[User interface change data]
****

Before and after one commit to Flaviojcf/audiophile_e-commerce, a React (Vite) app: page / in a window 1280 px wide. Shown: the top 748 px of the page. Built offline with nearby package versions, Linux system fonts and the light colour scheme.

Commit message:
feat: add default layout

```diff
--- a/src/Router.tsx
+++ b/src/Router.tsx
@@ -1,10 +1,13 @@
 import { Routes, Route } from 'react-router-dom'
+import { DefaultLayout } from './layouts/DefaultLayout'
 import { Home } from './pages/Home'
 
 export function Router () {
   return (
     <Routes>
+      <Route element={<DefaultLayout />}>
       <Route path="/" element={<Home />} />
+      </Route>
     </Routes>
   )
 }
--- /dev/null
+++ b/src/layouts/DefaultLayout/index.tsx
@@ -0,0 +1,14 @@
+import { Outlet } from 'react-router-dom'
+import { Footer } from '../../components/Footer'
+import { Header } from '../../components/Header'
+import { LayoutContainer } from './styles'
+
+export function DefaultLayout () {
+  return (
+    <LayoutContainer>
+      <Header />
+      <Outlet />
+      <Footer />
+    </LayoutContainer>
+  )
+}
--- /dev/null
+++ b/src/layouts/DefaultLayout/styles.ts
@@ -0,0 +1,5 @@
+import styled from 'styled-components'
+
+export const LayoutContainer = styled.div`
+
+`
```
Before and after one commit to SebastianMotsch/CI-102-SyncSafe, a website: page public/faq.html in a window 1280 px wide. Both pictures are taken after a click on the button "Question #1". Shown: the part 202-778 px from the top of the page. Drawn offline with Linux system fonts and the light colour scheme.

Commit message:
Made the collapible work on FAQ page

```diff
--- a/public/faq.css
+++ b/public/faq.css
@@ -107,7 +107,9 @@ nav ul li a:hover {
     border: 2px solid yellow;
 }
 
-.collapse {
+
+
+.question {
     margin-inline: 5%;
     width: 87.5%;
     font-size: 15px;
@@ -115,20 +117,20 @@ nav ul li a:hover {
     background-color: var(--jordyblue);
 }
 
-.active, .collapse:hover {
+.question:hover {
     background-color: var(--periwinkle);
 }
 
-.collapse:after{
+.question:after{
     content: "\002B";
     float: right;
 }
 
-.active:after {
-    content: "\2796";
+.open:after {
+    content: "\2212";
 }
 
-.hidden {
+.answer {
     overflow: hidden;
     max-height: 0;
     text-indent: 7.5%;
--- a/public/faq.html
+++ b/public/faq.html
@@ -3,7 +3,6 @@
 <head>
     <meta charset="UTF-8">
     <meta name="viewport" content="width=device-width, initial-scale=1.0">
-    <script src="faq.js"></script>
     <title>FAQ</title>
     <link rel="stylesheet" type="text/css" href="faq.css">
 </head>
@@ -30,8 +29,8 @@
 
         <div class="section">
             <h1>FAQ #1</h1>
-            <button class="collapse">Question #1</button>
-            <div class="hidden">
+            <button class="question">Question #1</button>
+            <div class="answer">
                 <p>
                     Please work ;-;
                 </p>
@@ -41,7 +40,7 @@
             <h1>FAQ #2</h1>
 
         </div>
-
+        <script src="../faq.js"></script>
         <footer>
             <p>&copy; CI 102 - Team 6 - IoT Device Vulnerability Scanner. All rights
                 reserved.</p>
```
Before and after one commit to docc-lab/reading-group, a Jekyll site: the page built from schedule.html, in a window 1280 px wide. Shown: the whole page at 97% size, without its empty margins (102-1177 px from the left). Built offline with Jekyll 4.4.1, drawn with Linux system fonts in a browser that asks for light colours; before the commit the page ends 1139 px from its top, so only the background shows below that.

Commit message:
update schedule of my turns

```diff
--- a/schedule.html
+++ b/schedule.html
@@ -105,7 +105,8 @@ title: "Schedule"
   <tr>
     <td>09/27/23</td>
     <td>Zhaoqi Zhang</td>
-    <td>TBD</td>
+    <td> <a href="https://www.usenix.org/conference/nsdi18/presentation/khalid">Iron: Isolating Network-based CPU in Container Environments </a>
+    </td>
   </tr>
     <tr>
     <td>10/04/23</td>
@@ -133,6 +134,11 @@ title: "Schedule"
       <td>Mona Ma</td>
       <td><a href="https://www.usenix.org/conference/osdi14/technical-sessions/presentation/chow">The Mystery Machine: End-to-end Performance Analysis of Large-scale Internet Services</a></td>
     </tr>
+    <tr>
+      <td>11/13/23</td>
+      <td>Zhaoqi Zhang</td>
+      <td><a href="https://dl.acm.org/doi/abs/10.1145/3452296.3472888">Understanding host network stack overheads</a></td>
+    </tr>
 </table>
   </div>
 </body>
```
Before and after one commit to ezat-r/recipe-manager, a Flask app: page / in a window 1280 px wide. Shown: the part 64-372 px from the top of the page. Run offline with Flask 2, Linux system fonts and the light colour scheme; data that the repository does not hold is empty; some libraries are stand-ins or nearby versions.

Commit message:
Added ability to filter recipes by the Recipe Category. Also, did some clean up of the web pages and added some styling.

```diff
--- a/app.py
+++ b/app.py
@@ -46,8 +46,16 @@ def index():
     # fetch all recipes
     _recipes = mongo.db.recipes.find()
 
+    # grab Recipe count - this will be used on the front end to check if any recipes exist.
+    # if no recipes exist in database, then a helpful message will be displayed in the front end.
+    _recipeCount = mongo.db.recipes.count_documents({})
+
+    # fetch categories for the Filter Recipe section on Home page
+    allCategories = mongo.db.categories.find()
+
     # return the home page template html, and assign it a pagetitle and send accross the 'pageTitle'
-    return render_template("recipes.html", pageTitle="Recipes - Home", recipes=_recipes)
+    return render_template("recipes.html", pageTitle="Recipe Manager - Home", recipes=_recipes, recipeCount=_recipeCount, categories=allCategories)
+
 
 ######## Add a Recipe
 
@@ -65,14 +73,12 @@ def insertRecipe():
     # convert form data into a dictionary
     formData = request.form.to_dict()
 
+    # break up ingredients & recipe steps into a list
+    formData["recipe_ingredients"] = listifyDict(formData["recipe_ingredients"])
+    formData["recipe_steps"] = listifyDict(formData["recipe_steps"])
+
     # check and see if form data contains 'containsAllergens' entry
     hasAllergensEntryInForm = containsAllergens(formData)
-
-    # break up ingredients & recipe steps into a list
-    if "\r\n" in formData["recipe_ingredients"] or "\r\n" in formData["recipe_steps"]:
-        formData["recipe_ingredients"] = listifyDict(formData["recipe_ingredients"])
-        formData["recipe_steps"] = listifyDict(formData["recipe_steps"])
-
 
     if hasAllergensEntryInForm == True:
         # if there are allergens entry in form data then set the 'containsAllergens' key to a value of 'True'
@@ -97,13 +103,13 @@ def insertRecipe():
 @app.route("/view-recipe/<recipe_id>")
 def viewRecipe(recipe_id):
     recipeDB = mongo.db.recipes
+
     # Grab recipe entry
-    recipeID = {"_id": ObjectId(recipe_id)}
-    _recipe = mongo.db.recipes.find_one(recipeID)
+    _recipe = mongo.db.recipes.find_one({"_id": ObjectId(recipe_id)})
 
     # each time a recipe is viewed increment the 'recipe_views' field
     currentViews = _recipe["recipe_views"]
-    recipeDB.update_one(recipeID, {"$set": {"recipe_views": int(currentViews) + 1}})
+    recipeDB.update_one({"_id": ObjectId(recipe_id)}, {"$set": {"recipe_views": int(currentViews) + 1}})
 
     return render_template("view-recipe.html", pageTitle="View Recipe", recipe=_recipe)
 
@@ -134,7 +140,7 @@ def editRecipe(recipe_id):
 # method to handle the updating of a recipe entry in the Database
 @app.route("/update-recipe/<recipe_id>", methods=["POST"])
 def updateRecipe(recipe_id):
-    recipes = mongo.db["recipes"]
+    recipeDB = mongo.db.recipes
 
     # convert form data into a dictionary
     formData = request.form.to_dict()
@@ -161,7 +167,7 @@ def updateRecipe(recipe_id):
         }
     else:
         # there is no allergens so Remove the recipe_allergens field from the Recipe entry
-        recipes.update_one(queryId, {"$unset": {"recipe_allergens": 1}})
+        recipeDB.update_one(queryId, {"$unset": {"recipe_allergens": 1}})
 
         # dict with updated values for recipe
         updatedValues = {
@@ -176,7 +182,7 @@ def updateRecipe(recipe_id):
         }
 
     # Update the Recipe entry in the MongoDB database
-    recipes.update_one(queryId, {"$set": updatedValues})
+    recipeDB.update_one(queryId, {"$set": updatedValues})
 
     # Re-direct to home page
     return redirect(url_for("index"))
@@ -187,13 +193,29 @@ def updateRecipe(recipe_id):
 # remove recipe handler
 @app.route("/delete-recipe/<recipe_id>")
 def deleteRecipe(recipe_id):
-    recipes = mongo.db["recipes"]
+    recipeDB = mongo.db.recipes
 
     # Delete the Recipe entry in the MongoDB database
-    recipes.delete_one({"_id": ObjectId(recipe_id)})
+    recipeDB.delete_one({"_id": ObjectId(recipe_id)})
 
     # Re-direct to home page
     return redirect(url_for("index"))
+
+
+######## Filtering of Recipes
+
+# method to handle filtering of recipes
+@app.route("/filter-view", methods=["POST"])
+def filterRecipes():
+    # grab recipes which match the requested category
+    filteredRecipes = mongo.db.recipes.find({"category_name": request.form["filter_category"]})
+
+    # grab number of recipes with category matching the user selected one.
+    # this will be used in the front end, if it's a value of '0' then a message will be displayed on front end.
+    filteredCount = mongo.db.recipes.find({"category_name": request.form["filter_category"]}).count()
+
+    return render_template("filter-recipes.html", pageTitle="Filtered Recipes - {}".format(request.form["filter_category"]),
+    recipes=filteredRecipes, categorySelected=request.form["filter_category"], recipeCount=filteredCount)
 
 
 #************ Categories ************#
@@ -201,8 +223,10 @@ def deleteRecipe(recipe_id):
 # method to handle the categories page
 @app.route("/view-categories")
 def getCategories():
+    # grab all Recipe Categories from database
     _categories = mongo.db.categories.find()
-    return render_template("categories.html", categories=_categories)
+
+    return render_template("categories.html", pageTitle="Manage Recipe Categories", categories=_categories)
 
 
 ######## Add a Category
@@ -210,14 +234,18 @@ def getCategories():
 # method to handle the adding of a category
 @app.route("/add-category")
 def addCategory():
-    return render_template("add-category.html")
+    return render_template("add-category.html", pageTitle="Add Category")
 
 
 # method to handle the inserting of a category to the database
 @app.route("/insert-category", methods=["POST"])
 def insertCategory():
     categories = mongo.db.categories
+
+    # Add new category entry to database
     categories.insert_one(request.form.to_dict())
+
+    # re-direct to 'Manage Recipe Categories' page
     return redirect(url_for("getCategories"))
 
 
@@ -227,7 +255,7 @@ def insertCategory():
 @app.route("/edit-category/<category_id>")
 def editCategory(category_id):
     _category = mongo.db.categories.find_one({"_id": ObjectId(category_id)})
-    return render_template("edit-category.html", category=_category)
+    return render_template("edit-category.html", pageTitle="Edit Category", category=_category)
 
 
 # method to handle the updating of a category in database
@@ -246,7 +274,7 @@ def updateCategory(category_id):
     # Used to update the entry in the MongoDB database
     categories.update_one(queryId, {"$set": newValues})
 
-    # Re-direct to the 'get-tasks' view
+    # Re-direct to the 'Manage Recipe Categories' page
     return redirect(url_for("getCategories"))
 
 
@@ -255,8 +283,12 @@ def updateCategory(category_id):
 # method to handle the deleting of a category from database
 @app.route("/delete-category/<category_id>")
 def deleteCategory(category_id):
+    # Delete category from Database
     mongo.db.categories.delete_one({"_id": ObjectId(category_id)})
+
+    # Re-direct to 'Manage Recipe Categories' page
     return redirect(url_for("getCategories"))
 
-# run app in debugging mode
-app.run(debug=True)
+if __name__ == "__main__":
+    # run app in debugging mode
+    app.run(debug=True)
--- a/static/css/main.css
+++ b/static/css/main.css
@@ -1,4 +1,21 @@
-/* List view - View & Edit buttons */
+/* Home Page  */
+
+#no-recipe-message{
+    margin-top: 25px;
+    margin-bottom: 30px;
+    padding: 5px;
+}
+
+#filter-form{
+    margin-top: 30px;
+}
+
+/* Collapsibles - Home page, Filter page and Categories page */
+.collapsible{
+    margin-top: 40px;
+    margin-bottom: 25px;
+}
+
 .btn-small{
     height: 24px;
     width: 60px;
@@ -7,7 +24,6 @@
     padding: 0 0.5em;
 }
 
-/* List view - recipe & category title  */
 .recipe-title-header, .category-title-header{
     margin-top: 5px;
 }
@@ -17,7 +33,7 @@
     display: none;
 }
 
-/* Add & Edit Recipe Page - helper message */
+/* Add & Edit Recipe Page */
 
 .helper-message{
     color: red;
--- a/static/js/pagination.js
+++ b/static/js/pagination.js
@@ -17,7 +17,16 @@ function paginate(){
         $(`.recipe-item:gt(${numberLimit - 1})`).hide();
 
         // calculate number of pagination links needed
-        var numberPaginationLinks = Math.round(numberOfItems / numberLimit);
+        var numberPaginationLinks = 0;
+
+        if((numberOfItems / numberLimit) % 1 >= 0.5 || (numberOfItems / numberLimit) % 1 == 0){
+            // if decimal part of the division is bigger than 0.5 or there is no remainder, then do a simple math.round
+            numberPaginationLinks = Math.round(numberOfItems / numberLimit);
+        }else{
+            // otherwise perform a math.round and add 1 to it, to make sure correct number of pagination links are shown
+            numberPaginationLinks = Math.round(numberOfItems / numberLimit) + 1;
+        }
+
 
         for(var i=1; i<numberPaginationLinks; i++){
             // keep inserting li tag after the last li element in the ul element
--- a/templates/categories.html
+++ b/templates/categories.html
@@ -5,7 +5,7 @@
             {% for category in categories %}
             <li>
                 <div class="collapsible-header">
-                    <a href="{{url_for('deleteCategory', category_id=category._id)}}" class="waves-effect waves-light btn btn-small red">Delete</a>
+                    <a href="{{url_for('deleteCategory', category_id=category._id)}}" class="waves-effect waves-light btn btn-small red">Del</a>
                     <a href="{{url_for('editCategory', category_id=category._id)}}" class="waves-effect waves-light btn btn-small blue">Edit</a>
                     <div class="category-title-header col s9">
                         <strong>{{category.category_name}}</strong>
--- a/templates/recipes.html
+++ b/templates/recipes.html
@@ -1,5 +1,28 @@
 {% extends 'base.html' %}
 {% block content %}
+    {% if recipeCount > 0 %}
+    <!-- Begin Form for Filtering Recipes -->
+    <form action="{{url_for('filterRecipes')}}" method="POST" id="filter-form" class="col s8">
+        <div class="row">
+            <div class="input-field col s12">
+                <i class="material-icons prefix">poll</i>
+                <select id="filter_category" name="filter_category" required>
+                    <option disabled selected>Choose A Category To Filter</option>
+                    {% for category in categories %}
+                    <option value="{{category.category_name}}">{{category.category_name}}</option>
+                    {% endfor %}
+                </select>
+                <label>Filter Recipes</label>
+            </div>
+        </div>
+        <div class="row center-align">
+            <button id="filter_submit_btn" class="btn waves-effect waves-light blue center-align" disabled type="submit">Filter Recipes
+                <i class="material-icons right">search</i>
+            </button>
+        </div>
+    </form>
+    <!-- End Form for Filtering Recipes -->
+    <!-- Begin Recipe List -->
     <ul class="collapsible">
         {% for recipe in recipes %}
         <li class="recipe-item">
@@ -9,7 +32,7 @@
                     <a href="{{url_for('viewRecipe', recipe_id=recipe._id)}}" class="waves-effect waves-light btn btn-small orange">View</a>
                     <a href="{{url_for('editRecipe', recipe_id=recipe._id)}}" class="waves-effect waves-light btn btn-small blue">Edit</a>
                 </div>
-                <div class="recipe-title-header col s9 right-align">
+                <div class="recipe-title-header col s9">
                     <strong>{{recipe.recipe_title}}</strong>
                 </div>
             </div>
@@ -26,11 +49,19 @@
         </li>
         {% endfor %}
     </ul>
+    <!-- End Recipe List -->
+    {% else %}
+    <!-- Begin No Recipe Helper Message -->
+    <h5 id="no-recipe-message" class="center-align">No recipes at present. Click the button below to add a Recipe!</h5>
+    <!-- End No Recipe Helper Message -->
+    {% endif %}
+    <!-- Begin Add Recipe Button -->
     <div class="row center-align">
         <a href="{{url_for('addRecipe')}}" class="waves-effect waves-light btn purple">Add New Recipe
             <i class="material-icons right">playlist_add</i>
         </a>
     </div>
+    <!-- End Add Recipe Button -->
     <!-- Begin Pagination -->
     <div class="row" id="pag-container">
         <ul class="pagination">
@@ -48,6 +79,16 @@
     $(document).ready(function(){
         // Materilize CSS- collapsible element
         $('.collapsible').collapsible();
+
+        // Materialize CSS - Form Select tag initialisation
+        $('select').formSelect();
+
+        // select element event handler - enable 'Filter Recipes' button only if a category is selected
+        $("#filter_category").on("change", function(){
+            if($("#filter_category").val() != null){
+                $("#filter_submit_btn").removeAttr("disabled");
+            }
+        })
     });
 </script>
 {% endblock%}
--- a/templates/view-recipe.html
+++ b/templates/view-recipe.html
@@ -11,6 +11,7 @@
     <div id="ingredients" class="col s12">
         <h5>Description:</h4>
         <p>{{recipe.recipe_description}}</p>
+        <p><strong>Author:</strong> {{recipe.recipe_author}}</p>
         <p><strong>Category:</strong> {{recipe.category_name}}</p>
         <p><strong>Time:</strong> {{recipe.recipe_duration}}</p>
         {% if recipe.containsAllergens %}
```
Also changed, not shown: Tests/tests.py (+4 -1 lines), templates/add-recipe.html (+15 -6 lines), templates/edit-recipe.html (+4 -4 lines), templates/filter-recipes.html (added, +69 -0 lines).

****

**Problem requirements**
Copy out each line carrying the string "DefaultLayout" from the data.

**Answer to this task**
+import { DefaultLayout } from './layouts/DefaultLayout'
+      <Route element={<DefaultLayout />}>
+++ b/src/layouts/DefaultLayout/index.tsx
+export function DefaultLayout () {
+++ b/src/layouts/DefaultLayout/styles.ts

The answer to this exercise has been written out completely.